[[ RECORDED DATA open ]]

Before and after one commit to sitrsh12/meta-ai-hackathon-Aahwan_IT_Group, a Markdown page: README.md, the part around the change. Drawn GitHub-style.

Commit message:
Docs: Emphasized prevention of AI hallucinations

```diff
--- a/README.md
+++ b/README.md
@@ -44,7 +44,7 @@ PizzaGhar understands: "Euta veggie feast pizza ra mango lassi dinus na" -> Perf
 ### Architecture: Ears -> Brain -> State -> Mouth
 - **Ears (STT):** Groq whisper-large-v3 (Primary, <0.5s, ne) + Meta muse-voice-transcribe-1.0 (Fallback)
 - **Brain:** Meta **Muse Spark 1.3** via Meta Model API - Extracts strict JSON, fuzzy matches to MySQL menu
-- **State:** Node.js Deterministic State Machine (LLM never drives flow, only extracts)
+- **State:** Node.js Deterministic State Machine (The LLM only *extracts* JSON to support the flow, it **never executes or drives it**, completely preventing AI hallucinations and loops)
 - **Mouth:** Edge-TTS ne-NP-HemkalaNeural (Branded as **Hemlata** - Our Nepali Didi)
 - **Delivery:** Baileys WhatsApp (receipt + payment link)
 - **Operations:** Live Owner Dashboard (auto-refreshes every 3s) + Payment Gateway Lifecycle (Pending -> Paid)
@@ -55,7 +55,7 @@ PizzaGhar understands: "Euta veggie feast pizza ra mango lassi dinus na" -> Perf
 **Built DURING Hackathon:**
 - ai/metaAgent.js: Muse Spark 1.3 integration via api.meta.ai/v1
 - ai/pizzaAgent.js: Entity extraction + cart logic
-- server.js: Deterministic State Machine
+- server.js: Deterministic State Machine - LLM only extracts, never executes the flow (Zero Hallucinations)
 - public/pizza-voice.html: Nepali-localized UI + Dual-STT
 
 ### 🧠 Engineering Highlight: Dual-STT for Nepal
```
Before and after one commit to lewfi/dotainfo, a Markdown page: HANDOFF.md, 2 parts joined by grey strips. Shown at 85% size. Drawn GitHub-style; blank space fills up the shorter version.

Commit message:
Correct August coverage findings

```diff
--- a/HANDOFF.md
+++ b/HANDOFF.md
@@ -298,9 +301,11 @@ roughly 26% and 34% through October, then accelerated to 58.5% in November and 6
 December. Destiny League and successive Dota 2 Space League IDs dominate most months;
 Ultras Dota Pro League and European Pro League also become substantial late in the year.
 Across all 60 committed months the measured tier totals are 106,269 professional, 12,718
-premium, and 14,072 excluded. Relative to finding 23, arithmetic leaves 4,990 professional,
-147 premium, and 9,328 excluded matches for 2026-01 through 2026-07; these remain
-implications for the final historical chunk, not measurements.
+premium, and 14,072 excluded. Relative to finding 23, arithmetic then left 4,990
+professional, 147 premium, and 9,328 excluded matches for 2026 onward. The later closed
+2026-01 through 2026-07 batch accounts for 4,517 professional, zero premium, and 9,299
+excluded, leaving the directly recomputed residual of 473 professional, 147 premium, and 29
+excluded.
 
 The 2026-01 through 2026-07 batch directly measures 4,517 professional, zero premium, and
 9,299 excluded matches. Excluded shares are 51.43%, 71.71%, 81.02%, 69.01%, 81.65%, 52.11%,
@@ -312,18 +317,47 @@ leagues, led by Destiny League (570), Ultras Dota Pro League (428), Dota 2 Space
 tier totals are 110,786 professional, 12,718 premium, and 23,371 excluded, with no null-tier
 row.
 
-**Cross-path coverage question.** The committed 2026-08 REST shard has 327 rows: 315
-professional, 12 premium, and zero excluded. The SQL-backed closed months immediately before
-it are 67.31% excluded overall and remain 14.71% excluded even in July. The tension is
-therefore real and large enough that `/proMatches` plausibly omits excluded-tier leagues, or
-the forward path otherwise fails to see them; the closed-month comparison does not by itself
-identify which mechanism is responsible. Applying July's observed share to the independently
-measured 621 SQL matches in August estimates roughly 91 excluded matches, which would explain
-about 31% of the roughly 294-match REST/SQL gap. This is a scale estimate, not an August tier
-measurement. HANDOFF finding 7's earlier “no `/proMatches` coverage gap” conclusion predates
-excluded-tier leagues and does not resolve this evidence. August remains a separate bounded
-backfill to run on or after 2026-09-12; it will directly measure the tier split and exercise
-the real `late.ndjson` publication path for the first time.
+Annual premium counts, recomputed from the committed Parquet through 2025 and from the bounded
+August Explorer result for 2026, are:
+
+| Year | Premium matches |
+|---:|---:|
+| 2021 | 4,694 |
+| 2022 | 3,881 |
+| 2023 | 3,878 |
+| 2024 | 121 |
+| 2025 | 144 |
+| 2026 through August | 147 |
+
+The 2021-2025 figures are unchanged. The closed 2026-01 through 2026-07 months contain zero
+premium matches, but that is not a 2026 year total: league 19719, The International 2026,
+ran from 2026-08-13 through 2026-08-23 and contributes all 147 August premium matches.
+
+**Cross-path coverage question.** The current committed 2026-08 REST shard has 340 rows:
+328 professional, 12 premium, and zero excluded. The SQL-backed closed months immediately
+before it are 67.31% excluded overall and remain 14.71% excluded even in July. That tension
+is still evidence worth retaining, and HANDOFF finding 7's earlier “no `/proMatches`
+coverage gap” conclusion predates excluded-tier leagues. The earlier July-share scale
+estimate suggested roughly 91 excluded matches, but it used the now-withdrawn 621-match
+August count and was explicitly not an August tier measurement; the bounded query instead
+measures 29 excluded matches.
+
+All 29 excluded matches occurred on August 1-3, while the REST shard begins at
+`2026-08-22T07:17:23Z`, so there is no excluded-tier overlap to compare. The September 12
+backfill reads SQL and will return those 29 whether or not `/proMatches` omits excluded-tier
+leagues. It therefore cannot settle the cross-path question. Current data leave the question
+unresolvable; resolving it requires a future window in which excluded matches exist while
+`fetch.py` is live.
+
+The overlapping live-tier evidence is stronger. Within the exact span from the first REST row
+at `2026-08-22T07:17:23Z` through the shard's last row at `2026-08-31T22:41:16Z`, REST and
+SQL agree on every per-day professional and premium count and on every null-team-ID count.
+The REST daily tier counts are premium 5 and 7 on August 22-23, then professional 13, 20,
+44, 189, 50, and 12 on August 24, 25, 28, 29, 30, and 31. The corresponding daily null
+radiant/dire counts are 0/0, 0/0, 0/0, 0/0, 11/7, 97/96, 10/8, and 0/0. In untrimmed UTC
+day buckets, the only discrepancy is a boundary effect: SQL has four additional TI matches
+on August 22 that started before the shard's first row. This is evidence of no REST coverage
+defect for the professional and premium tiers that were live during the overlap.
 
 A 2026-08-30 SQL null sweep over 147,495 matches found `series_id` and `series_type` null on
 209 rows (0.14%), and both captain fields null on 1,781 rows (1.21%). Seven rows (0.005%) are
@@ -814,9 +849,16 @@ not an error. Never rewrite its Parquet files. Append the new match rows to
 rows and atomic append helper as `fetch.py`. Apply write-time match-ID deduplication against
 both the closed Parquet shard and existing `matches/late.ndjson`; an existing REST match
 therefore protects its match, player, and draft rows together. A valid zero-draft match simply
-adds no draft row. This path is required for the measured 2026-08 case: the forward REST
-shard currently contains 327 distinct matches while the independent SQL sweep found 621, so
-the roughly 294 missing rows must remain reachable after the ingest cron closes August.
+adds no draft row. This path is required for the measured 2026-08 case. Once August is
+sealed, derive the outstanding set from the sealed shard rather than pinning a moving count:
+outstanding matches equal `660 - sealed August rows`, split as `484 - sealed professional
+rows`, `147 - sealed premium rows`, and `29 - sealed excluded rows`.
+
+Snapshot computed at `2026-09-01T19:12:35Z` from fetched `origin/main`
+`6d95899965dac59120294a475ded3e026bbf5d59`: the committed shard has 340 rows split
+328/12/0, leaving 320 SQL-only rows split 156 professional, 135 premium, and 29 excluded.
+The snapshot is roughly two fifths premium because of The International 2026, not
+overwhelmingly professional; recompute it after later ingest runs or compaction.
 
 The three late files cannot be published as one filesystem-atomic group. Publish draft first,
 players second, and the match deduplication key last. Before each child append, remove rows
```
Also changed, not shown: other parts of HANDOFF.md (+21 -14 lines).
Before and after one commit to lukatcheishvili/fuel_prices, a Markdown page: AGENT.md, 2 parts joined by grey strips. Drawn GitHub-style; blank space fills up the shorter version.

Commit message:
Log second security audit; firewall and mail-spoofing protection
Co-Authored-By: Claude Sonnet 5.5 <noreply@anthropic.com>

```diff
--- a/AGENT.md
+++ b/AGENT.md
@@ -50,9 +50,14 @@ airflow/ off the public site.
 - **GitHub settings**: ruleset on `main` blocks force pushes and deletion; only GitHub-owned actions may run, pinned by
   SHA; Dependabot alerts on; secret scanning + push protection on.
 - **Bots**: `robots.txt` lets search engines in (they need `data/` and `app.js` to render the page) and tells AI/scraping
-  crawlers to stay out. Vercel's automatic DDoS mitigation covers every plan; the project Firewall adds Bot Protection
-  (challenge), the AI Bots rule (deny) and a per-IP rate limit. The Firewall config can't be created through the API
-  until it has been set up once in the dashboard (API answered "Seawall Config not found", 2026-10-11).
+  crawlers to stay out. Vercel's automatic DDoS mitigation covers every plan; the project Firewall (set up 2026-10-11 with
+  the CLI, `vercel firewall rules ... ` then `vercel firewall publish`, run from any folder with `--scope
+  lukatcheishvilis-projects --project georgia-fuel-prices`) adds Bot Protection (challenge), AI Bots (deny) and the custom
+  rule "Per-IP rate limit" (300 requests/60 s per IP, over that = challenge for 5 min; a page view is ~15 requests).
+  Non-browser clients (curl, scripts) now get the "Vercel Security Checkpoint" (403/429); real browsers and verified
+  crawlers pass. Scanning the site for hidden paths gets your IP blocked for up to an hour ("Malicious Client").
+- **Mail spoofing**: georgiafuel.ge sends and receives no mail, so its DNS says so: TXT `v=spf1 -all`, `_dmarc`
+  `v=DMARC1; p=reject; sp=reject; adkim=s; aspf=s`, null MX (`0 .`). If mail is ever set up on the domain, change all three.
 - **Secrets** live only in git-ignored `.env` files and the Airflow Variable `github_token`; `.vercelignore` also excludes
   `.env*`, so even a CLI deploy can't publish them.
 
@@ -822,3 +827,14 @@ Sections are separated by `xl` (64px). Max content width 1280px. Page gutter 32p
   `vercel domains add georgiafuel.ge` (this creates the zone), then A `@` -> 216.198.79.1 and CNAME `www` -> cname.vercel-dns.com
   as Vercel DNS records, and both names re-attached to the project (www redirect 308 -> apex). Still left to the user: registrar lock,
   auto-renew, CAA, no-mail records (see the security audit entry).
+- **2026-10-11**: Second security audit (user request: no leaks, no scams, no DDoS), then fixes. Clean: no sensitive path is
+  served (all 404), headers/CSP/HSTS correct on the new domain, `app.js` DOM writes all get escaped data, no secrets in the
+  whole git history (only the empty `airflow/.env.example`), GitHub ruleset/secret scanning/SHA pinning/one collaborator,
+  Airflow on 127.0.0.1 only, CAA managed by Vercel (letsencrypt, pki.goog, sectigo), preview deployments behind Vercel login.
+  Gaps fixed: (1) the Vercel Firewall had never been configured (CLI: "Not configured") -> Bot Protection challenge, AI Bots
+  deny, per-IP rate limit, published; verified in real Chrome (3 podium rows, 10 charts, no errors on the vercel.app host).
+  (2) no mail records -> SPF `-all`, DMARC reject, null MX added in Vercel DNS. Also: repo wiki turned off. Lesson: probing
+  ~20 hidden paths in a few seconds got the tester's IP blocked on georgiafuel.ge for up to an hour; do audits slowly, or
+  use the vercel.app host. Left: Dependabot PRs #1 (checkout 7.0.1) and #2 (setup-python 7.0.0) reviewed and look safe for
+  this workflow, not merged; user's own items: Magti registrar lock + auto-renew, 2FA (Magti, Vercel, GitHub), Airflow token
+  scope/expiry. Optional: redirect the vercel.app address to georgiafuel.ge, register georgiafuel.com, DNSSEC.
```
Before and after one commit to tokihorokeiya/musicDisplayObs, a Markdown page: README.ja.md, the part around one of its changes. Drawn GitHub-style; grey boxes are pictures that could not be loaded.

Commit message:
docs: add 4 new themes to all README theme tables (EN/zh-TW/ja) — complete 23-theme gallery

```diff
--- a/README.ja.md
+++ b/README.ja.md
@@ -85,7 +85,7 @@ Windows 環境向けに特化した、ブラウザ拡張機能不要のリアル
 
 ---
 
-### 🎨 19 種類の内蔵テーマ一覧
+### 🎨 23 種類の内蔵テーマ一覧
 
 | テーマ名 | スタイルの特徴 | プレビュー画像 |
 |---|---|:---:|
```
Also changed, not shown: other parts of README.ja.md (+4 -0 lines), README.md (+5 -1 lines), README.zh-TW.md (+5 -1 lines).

[[ RECORDED DATA closed ]]

### AIM OF THE TASK
Sift through the material above and copy each line that holds "while".

### RESPONSE TO THE EXERCISE
+All 29 excluded matches occurred on August 1-3, while the REST shard begins at
+unresolvable; resolving it requires a future window in which excluded matches exist while
-shard currently contains 327 distinct matches while the independent SQL sweep found 621, so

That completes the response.